I was lucky to know him. He was the friend you always wanted – a pain in the butt most of the time, but you knew he would always be there when you needed him.
As I mentioned, to just focus on Larry’s knives (like the Battle Bowie above) would be to miss the greater aspect of his legacy. Larry started the ABS Youth Hammer-in program, and dedicated a great deal of time to passing on the art of forging to people of all ages.
From BladesmithsForum: (actually an archived piece from a 2009 local paper)
One of Larry’s stated goals is to educate and train more bladesmiths…particularly, the youth. Through the American Bladesmith’s Society, he partners with Smokey Mountain Knifeworks in Sevierville, Tennessee to host a ‘hammer-in every year during the second week of June.
“The knowledge is being lost,” he says, “but, through the hammer-ins we can introduce it to the youth. Give a boy permission to play in a hot fire and what have you got. I’ll tell you, though, girls seem to get wired up faster than boys and do a better job, but all the kids learn fast.”
“I like teaching kids as much as I like making knives,” he says. “I’ve been teaching for about 15 years.”
His friend Wes Byrd elaborated on this teaching philosophy:
One of the things we did come to complete agreement on was that if you gave us a chance to teach a young person how to build a knife that we would impart a great deal more than just the art of forging a great knife. We could teach life lessons about hard work and sweat, determination to be a little more stubborn than the steel you are working with, as well as physics, chemistry, metallurgy, history, and a little art. Larry always felt that the real payment for teaching a youngster of any age was the irrepressible smile that was always on their face when they realized THEY COULD DO IT.

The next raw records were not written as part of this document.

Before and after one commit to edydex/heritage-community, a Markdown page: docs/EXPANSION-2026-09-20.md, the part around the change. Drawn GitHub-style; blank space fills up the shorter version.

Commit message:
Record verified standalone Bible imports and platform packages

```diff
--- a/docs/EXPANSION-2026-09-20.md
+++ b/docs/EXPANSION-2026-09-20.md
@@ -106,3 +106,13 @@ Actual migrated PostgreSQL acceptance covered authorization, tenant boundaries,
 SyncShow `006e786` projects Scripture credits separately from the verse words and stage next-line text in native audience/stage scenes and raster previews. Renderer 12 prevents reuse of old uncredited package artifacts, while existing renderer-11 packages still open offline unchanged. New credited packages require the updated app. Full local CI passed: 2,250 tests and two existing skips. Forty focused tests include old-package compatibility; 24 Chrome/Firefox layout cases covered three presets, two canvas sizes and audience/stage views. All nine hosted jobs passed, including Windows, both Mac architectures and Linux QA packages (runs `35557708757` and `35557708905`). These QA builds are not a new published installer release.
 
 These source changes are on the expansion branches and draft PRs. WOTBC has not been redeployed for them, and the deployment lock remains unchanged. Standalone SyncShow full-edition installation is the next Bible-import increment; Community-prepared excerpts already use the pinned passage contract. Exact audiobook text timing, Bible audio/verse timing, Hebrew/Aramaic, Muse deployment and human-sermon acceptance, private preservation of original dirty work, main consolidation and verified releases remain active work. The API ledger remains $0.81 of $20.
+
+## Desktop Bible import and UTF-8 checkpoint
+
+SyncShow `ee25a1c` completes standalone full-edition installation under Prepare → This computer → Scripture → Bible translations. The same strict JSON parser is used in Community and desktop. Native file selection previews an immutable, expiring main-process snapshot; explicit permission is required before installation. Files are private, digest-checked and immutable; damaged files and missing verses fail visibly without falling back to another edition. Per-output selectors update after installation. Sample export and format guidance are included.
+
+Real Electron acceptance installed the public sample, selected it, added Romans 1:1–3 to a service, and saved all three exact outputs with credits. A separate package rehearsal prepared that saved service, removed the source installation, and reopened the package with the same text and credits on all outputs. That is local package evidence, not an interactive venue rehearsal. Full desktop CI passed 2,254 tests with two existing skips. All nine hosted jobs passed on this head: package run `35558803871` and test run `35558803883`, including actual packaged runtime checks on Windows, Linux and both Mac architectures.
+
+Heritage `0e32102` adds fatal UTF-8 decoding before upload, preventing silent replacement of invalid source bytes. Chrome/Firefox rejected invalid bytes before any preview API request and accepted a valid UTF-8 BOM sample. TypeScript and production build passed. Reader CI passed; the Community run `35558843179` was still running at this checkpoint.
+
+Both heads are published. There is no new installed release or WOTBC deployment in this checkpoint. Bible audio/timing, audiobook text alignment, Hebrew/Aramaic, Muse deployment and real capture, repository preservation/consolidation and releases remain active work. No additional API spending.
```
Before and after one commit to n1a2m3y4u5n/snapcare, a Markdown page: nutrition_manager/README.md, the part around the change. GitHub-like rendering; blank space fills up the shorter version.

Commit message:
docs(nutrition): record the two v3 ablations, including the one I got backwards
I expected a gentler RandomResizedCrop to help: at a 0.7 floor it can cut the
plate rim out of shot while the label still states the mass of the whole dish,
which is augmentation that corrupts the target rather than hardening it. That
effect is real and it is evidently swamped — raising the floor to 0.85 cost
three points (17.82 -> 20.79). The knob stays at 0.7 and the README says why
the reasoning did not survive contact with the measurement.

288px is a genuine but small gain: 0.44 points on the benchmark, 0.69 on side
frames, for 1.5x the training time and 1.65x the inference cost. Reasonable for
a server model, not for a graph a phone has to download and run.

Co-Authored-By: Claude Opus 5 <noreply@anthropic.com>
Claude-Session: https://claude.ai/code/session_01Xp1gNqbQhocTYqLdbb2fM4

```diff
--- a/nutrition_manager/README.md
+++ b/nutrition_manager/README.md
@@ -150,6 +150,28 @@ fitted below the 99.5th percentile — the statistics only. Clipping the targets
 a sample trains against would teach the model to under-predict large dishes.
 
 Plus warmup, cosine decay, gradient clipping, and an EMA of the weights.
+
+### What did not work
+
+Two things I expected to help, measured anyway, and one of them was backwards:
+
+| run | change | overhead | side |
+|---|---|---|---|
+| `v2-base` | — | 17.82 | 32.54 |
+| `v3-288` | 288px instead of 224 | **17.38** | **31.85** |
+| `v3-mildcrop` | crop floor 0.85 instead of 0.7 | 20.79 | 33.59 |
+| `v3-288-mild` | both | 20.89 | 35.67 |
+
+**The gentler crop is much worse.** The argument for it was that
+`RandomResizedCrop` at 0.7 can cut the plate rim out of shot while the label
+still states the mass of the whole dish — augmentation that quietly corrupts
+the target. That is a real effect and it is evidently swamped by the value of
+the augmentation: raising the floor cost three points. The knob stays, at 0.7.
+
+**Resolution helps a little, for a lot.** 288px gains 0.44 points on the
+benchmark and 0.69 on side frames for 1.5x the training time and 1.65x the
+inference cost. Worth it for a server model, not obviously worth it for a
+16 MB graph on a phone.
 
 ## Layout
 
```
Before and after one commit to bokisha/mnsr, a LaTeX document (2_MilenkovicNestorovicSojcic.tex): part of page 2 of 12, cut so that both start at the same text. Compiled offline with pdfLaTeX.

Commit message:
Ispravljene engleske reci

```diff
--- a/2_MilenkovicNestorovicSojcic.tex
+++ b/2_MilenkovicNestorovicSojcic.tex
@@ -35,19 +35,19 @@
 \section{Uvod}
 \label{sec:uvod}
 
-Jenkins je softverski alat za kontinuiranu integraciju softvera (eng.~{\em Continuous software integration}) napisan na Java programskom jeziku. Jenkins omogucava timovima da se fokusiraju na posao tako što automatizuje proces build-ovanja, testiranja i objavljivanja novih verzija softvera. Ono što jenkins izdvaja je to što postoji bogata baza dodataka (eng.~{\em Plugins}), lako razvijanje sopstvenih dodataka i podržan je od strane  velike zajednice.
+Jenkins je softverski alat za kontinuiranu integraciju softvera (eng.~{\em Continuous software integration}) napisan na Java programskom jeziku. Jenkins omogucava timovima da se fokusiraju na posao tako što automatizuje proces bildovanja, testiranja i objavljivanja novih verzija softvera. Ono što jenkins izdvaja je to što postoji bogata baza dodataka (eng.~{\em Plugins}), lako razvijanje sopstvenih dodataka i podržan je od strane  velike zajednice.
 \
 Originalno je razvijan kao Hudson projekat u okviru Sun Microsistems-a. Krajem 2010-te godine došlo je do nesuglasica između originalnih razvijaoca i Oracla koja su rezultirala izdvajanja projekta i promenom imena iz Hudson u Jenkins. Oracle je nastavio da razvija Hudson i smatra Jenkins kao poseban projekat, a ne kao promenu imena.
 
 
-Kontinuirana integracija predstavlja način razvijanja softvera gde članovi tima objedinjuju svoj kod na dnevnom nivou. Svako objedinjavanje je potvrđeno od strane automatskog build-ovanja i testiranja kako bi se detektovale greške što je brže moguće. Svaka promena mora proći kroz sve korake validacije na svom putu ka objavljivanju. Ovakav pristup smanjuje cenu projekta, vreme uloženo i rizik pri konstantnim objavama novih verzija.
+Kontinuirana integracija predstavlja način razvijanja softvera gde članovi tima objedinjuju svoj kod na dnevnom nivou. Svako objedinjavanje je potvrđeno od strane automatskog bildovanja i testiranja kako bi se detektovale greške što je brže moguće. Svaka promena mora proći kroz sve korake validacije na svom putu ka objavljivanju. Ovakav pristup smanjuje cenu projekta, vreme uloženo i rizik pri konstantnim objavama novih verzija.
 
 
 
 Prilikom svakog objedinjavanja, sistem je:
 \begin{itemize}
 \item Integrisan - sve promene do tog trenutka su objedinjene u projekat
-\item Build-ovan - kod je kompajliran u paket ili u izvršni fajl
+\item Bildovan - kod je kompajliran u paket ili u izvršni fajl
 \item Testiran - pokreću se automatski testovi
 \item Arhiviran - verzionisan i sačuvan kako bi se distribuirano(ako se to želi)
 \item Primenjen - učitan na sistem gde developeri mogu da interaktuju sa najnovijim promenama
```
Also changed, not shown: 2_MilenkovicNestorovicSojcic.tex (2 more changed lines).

Later in his career Larry was a participant in the National Geographic program Lords of War, where he was one of 4 experts who served as appraisers on a weapons-themed riff on “Antiques Roadshow”.
“I was drawn to the history involved in the show,” said Harley, owner of Lonesome Pine Knives and known in some circles as “The Hammer.” “My trips to the New York Knife Show over the years got my name out there. A video of me that got put up on YouTube also got me noticed. This guy knew this guy who knew a guy with the production team putting this show together. They interviewed me and we hit it off because our passions and our interests and what they had in mind for this show were just a dream for a guy like me. We get to fire guns, cannons, and see these incredible items attached to such history. Man, its good. It’s like Antiques Roadshow meets Top Shots…”
…(One item) left him in awe of the blade craftsmanship that took place more than 600 years ago at the time of the Samurai.
“It was a sword that dated back to the time of the 47 Ronin,” he said. “Their master killed himself and the Samurai were supposed to follow but these 47 ronin, that means samurai without a master, decided to avenge him. Making blades myself, this was a once-in-a-lifetime event and I enjoyed every second. This blade, made over 600 years ago, almost perfect. I could not believe its shape. I could not believe the history in my hand.”
Harley hopes his down-home humor intertwined with weapons brings a piece of northeast Tennessee to the masses. He feels like it is a formula that can work.
“Hillbillies sell well on TV right now. And I’ve been a hillbilly my whole, young life,” he said.
Requiescat in pace Larry, I am sorry to have never met you, but thank you for your role in shaping the world in which I am now immersed.